DIRECTIONS FOR THIS TASK: Search the records for the word "dependabot" and pick out every line that has it.

DATASET EXTRACT:
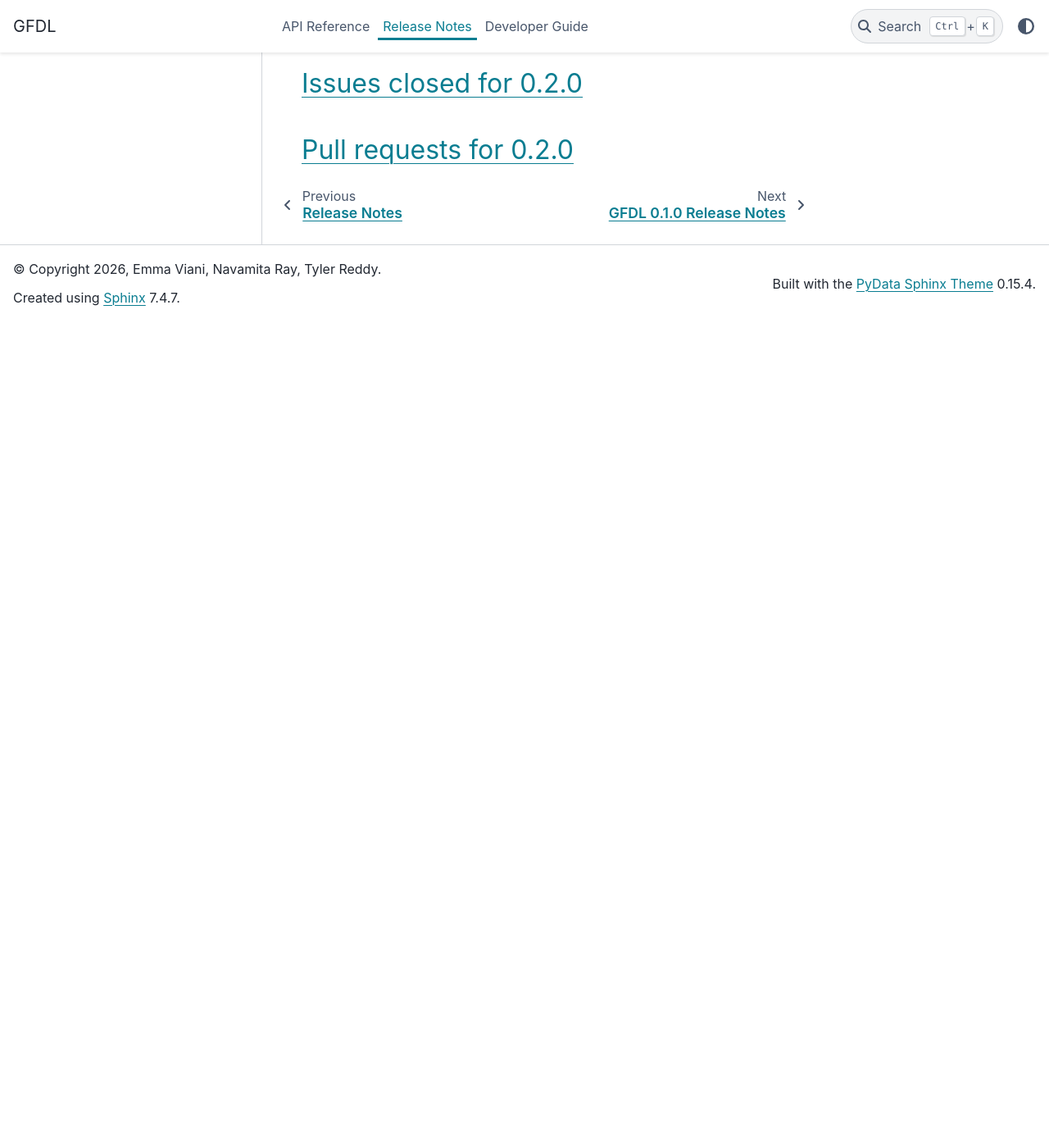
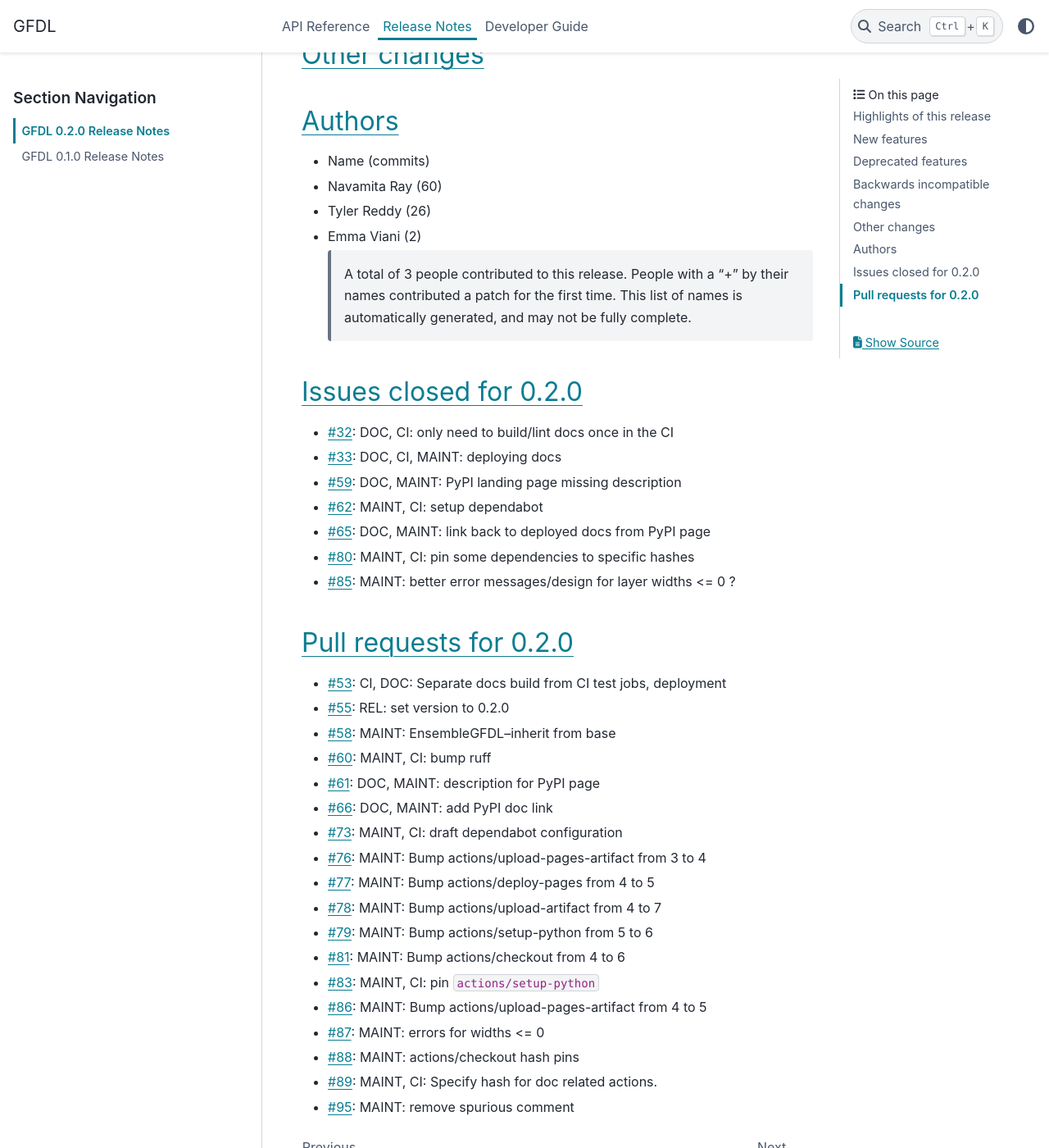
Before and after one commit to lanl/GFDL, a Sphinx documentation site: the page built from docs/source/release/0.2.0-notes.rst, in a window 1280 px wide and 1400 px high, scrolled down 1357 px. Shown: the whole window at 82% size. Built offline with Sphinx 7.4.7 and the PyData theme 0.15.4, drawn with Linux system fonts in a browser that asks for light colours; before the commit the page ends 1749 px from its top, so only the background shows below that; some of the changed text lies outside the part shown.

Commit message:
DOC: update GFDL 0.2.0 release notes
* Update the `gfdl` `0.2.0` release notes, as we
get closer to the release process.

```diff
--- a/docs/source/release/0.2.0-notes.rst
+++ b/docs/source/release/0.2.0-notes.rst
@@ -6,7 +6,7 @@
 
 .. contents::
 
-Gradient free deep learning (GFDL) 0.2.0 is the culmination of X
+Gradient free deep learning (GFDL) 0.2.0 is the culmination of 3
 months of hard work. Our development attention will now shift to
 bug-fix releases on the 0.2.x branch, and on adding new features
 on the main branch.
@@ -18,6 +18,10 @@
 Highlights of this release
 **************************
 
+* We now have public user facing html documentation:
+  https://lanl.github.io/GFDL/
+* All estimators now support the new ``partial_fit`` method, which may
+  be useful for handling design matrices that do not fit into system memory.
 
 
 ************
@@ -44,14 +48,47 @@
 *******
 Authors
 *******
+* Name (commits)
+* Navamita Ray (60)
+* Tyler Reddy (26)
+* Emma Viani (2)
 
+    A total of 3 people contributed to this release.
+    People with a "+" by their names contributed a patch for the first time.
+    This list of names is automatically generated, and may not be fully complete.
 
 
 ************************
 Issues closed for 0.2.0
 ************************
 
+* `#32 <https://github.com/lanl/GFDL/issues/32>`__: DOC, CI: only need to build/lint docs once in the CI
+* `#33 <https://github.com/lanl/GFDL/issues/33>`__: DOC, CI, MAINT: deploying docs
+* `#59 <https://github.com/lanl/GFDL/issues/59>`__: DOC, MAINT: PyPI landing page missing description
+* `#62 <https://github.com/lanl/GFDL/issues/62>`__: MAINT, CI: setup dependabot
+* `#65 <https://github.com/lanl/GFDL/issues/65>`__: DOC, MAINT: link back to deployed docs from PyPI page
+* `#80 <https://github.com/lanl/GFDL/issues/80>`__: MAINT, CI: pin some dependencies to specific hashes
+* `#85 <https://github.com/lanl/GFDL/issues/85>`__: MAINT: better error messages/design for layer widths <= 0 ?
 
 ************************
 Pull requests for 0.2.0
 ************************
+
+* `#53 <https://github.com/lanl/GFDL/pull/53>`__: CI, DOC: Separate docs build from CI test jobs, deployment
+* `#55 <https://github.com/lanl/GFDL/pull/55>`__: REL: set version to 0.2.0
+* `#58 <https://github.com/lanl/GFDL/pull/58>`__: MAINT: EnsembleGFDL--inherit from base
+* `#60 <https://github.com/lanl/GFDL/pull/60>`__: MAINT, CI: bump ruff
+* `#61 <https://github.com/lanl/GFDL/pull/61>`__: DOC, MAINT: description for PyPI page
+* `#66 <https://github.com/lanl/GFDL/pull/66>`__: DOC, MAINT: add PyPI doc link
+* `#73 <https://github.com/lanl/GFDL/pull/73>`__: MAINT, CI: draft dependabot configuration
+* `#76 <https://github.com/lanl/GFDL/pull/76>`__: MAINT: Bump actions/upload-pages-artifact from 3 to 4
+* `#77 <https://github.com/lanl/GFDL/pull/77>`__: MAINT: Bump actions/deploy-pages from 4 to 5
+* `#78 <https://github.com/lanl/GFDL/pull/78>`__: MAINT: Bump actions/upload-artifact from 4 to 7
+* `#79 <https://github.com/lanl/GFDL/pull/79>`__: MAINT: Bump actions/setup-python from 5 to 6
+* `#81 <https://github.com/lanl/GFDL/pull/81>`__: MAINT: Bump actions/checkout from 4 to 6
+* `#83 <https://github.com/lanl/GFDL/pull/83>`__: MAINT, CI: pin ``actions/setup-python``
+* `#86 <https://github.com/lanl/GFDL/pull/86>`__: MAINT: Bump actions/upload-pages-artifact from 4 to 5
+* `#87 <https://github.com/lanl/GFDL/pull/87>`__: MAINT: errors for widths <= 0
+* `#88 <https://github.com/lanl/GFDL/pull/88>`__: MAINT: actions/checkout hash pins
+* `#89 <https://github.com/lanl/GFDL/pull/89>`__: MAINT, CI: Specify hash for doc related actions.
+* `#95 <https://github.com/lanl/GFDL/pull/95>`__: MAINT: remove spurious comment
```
---
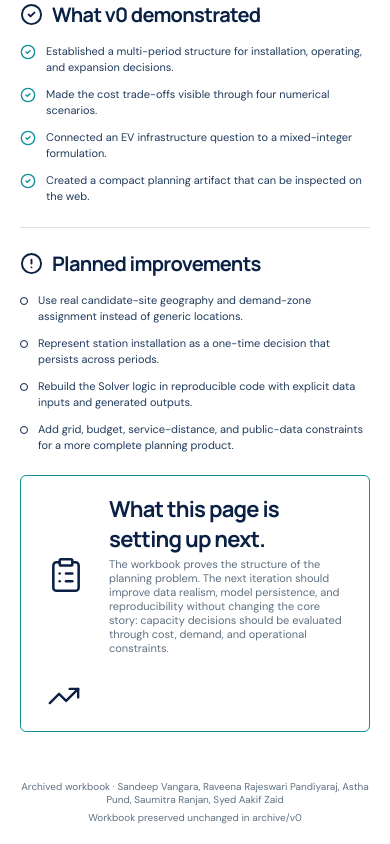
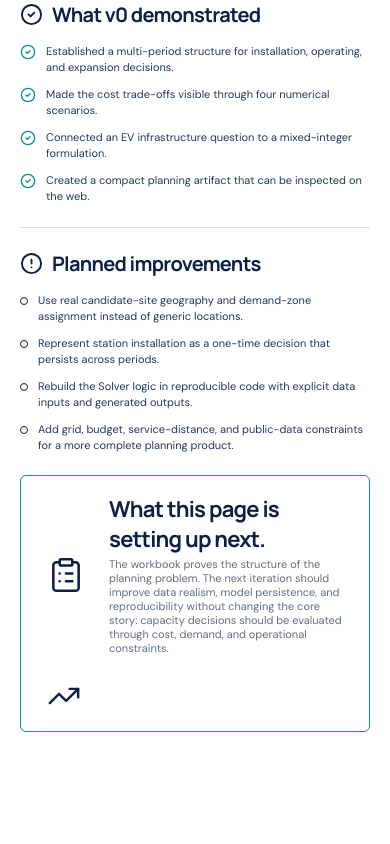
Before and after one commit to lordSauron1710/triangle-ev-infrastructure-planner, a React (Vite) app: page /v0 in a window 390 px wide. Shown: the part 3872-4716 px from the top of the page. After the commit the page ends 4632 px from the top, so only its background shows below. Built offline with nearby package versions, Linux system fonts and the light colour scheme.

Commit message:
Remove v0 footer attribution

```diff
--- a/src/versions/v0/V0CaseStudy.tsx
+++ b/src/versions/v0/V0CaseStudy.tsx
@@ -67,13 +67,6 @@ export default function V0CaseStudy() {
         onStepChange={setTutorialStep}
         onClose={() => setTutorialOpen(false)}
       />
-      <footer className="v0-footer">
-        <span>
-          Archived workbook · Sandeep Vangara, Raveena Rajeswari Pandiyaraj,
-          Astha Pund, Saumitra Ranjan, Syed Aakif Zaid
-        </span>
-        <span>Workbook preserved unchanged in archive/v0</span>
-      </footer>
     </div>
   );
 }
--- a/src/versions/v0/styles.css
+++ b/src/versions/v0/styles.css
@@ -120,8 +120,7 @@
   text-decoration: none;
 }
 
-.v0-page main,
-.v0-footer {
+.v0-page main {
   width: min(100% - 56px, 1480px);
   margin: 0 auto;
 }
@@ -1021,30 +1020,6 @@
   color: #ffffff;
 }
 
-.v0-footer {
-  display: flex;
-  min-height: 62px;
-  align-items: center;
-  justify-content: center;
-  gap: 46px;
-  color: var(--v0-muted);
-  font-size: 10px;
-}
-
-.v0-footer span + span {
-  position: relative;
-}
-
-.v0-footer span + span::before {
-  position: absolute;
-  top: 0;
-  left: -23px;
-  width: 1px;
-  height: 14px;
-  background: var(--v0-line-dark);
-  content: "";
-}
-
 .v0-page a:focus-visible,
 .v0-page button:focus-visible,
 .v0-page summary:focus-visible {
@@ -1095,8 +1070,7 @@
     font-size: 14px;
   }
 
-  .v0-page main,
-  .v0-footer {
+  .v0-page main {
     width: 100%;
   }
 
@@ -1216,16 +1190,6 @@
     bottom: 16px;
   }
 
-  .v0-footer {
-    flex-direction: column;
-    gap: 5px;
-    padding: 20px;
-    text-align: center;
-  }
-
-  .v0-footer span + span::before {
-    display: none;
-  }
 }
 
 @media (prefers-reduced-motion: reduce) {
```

RESPONSE:
+* `#62 <https://github.com/lanl/GFDL/issues/62>`__: MAINT, CI: setup dependabot
+* `#73 <https://github.com/lanl/GFDL/pull/73>`__: MAINT, CI: draft dependabot configuration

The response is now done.